“Hacker attacks on the Washington Blade and Los Angeles Blade websites have since exploded, resulting in downtime and resources spent to restore service and upgrade security.”


All of these coordinated, well-funded attacks on LGBTQ+ equality are culminating just as our community prepares to celebrate Pride month in a few weeks. And it all comes amid the backdrop of a frightening rise in mass shootings, the latest claiming eight lives this weekend at a shopping mall in Texas. As of Monday, we have seen 202 mass shootings in 2023; more than 6,000 Americans have been killed so far this year in homicides, murders, or unintentional shootings, according to the Gun Violence Archive. Those numbers will be higher by week’s end.

As Pride season arrives, community leaders must work with local police and other law enforcement officials to take sensible steps to protect our celebrations. Activists have rightly questioned the presence of uniformed police at some events, but we must explore all avenues to protect ourselves from these growing threats. 

In the meantime, elected officials–mostly Republicans–must reconsider their anti-LGBTQ+ invective. Their legislative attacks and transphobic propaganda endanger lives and frighten queer youth, exposing them to discrimination and violence. 

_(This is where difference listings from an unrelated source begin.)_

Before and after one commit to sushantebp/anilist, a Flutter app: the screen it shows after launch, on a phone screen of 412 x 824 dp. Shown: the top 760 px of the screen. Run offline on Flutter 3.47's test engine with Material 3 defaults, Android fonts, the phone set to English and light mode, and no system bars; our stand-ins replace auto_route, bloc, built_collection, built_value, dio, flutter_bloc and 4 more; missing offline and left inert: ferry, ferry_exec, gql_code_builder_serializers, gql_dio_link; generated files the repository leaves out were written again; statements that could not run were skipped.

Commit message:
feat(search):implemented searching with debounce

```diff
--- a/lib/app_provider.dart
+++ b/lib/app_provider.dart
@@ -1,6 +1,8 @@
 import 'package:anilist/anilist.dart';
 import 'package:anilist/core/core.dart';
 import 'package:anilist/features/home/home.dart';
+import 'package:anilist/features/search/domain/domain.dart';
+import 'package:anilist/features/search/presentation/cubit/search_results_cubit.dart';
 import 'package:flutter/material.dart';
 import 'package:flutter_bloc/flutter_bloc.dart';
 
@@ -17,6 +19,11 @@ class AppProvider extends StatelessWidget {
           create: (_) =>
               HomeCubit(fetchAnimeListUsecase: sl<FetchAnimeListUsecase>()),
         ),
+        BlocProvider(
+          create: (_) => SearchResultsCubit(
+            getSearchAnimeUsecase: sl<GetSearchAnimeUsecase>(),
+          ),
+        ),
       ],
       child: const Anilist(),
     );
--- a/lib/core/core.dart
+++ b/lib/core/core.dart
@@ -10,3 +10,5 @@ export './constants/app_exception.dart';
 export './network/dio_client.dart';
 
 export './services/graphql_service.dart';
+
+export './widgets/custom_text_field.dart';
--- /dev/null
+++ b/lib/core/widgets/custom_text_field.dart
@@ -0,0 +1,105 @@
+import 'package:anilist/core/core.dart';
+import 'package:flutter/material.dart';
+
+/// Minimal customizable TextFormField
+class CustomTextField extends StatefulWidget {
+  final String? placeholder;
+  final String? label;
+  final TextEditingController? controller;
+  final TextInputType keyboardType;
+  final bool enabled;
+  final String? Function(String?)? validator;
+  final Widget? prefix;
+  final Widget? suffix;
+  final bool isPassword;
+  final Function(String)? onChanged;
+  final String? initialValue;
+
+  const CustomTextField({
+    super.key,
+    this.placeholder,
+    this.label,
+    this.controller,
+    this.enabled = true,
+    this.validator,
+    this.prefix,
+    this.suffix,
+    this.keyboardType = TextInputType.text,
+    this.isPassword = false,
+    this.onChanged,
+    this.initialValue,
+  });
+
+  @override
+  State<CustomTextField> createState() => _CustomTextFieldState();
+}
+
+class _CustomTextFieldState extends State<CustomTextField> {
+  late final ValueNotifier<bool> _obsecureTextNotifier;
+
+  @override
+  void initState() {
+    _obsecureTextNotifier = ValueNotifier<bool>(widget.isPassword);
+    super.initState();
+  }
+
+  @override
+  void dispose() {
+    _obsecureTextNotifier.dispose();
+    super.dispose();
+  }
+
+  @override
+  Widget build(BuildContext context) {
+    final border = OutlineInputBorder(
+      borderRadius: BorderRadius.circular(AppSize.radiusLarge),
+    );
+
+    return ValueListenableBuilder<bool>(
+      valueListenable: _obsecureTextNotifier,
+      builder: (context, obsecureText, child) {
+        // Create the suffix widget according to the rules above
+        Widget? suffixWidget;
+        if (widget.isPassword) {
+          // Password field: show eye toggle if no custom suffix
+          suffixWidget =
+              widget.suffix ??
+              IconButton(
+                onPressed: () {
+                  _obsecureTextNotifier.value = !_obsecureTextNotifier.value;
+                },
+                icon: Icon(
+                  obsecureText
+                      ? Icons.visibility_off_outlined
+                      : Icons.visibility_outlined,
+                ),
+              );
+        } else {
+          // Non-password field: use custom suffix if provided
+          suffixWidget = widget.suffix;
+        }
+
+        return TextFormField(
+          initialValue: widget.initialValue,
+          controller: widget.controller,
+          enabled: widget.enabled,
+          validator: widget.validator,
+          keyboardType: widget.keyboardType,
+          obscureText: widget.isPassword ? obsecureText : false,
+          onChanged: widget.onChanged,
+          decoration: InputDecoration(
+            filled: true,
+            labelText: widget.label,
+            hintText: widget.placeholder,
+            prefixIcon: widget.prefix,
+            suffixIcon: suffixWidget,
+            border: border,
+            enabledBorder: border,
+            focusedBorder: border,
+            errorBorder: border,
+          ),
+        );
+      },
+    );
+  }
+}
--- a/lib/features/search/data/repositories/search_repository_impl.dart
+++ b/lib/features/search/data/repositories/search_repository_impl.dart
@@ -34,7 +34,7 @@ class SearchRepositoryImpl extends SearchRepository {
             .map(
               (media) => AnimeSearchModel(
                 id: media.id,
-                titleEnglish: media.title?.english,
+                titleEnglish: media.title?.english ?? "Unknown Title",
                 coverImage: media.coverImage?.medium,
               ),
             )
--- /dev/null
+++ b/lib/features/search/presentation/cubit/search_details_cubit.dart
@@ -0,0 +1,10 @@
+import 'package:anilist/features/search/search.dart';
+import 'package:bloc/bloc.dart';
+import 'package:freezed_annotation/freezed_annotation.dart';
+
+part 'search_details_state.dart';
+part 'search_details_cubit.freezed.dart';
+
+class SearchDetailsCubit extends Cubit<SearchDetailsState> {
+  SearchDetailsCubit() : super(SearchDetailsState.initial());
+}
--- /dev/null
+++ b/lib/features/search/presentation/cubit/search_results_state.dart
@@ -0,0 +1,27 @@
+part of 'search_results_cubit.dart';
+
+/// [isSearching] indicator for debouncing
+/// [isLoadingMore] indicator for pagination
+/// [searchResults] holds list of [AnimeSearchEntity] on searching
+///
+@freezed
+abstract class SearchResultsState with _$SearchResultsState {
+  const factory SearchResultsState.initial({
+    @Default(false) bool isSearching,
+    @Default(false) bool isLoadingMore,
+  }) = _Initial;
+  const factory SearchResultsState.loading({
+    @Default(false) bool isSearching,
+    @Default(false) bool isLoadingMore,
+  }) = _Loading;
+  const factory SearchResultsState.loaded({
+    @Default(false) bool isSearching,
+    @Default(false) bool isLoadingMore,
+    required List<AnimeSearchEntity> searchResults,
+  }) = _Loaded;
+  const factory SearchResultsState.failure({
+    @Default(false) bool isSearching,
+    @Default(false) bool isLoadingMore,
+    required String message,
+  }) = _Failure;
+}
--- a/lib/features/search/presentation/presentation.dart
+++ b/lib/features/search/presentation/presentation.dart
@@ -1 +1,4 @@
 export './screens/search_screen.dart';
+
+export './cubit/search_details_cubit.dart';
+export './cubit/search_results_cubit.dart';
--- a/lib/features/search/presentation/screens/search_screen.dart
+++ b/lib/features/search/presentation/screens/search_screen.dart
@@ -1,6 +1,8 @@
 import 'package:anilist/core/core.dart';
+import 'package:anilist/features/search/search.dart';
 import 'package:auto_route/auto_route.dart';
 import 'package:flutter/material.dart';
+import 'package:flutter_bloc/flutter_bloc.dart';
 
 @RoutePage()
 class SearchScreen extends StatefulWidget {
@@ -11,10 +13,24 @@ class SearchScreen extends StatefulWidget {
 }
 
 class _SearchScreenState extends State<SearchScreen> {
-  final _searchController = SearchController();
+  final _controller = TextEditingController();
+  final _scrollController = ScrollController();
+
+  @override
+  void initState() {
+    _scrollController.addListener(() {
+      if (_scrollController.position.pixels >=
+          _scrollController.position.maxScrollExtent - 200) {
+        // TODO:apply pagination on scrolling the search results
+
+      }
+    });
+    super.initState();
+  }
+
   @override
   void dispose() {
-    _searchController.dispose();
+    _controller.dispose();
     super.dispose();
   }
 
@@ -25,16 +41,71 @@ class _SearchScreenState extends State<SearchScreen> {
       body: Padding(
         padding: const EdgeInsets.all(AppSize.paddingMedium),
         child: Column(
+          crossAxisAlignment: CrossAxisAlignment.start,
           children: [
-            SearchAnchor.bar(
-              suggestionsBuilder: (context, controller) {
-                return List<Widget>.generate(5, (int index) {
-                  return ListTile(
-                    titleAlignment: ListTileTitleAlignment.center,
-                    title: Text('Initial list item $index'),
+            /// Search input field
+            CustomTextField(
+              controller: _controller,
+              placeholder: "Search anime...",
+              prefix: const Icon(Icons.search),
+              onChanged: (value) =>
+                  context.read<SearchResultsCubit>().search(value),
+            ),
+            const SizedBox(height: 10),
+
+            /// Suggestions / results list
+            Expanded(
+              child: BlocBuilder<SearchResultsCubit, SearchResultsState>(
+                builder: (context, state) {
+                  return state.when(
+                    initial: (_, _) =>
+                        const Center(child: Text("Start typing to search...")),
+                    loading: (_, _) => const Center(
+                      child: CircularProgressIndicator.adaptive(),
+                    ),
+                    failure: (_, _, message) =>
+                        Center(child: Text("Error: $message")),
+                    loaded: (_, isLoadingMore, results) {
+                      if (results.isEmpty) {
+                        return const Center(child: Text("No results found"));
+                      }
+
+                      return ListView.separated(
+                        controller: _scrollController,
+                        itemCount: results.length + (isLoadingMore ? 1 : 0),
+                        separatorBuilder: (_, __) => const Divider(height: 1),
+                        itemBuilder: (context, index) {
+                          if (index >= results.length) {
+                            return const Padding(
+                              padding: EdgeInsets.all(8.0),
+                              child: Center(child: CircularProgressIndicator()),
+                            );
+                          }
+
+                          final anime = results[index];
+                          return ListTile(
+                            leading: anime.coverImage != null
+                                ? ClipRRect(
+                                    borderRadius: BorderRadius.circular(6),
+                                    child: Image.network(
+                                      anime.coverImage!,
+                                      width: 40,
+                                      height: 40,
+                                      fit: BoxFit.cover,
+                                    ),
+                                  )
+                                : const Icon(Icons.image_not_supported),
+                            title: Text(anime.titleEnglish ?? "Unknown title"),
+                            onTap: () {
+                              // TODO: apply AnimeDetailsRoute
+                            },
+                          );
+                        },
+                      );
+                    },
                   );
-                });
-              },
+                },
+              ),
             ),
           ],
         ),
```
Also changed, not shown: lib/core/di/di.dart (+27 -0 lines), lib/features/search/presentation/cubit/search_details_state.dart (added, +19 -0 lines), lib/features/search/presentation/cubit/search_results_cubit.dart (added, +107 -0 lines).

And if you think these attacks on queer youth are only happening in far-flung places in the rural South, think again. I spent Saturday at the Howard County Rainbow Conference in suburban Maryland, where queer youth and their parents attended book readings, enjoyed outdoor activities, and explored an exhibition hall filled with supportive resources from area non-profits. Just beneath the festive atmosphere, many parents I spoke with expressed fear for their children’s futures. One teacher reminded me that in neighboring Carroll County, officials have banned the display of Pride flags on school property. Right-wing figures disguised as “concerned moms” are infiltrating local school boards in counties all over the country, pushing ever more restrictive policies targeting our youth.

So let’s use Pride month to celebrate our progress, but also to commit to another generational fight to preserve and expand on those wins and to counter all the dangerous attacks from our enemies.

Kevin Naff is editor of the Washington Blade. Reach him at knaff@washblade.com.